[Web page revision data]
::::::::

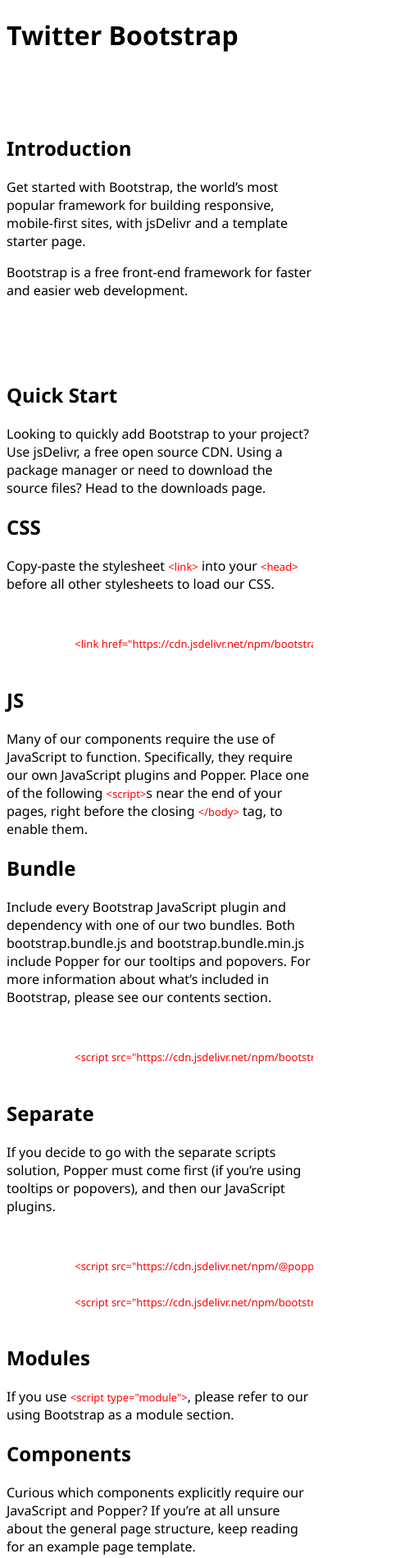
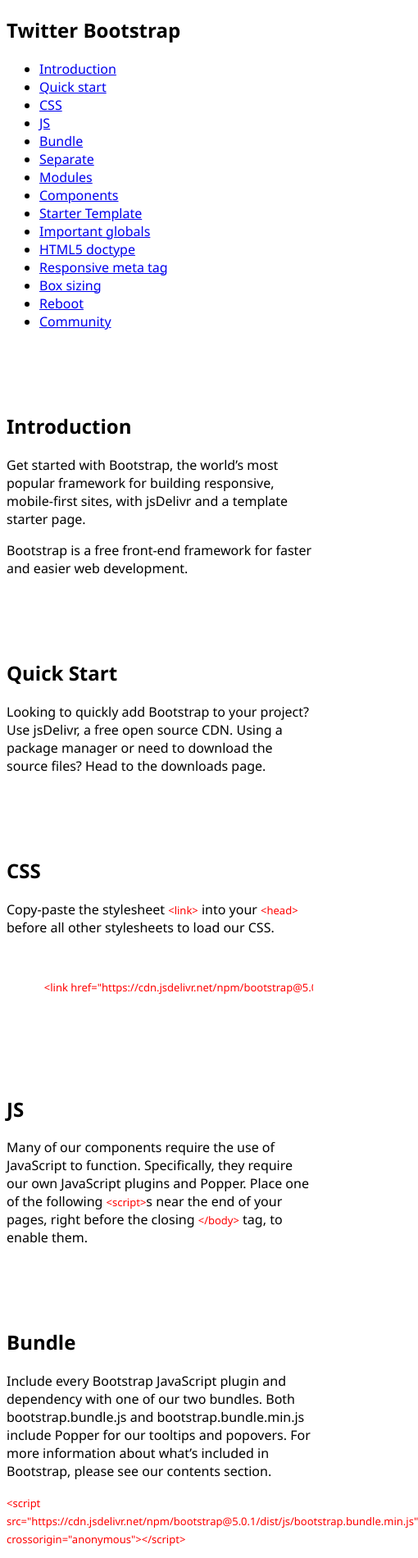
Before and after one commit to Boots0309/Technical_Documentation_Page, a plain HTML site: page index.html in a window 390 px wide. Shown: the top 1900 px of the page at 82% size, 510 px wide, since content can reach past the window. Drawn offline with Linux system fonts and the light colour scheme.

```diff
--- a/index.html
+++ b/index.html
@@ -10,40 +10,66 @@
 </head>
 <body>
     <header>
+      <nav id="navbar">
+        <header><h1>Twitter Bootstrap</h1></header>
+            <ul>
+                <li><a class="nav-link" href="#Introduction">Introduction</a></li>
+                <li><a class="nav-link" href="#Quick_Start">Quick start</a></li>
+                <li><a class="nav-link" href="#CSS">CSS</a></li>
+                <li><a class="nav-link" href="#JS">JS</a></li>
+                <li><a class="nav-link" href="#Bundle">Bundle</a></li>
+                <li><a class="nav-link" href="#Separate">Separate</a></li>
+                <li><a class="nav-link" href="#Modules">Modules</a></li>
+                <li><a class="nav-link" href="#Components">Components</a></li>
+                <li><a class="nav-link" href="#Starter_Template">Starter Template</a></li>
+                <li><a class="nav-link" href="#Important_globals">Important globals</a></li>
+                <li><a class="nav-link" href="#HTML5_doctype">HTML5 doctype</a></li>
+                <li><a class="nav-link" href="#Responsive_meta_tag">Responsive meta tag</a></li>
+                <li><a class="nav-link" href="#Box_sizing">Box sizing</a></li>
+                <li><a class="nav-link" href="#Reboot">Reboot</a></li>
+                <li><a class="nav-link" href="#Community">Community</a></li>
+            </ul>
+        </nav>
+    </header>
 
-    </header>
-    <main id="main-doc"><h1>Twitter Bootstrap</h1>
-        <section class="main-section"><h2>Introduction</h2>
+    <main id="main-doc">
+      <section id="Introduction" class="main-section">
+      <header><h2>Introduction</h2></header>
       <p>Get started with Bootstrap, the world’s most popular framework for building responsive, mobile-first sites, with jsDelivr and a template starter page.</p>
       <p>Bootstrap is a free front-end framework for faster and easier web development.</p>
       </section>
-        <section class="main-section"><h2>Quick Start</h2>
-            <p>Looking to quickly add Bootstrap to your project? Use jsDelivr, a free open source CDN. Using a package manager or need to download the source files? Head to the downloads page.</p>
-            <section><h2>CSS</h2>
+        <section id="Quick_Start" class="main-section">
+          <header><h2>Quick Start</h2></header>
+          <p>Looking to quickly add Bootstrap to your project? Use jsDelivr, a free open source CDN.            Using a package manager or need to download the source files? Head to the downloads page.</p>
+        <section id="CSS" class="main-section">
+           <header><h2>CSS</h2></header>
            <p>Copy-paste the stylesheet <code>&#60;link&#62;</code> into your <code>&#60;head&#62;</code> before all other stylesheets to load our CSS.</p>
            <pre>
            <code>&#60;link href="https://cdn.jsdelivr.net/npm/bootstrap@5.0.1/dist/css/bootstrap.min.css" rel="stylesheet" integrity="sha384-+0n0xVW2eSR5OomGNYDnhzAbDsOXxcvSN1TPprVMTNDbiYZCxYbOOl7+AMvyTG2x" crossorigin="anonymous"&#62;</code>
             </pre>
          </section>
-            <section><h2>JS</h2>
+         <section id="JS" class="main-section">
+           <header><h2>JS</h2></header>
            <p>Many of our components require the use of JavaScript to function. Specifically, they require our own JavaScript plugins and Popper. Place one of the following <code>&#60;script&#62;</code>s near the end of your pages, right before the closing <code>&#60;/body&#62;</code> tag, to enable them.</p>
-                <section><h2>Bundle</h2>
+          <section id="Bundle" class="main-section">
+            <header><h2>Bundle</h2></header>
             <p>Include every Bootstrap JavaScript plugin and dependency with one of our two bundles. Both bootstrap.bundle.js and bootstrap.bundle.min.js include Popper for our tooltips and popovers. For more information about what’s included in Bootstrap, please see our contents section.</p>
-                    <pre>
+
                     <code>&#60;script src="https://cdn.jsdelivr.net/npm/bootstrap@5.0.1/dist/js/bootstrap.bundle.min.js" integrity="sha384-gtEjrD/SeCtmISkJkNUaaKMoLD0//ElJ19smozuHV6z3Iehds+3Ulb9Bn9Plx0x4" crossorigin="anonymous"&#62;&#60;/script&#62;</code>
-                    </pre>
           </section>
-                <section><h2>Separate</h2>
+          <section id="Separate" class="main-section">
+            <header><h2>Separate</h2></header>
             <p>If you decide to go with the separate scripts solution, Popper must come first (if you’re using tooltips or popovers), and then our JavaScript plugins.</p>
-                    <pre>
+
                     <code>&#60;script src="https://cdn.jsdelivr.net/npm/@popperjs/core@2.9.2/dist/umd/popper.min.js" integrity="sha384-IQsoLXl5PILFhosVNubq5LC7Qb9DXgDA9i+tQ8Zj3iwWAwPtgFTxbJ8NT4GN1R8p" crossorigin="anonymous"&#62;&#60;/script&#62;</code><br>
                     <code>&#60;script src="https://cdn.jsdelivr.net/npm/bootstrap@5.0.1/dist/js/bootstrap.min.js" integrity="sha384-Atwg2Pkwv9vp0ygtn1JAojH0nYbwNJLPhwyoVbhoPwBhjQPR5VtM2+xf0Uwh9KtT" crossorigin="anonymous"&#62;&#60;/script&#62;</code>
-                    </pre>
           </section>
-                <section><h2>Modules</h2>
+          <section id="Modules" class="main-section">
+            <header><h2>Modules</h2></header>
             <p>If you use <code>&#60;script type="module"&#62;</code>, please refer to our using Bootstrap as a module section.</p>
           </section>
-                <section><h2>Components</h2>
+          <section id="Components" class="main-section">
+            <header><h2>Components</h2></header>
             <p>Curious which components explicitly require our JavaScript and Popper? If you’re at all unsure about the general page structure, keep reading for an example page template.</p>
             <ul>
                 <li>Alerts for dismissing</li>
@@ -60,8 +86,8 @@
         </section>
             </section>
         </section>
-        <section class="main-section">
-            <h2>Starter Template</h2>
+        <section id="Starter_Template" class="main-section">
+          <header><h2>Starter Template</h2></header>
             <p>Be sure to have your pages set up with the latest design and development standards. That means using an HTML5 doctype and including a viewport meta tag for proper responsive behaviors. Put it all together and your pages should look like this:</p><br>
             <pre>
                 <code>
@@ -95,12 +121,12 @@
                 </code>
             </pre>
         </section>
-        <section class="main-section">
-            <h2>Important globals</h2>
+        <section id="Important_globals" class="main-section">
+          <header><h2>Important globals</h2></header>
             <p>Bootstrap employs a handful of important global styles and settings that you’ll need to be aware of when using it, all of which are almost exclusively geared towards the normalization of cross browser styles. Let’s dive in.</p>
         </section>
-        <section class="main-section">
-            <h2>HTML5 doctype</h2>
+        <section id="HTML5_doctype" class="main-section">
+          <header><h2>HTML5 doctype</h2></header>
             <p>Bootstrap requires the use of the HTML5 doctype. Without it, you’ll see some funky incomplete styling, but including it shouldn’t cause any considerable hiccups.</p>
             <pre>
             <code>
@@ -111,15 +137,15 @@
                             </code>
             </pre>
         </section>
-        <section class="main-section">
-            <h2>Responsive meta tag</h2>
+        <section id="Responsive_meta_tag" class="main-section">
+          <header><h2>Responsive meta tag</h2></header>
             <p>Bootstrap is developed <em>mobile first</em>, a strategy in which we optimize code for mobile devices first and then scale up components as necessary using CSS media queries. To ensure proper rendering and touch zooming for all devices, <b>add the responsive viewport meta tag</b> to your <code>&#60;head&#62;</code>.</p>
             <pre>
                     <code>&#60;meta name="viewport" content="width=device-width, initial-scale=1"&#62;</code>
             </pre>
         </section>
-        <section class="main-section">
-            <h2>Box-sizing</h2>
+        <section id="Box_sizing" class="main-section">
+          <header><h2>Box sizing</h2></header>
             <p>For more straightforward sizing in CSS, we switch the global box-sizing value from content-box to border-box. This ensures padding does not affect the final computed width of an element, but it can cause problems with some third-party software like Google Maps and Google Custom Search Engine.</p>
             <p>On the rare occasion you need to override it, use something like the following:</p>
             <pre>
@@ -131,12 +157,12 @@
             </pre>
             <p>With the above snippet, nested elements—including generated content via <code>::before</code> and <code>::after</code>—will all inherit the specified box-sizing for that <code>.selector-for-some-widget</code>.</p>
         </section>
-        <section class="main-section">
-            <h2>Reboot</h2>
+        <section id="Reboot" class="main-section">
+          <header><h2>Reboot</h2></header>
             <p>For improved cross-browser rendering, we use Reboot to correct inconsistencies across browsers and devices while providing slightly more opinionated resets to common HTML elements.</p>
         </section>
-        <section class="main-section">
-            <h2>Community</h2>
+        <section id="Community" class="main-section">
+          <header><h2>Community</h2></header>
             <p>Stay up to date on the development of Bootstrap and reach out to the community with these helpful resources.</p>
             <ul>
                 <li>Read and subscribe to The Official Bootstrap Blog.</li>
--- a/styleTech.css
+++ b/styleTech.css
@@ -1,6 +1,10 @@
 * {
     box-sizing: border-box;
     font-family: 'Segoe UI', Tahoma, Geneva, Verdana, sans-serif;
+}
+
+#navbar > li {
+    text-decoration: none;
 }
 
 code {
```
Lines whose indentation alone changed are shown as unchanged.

::::::::

Where does the string "about" appear in the records above? Show every line that holds it.

* **Answer box**
             <p>Include every Bootstrap JavaScript plugin and dependency with one of our two bundles. Both bootstrap.bundle.js and bootstrap.bundle.min.js include Popper for our tooltips and popovers. For more information about what’s included in Bootstrap, please see our contents section.</p>
             <p>Curious which components explicitly require our JavaScript and Popper? If you’re at all unsure about the general page structure, keep reading for an example page template.</p>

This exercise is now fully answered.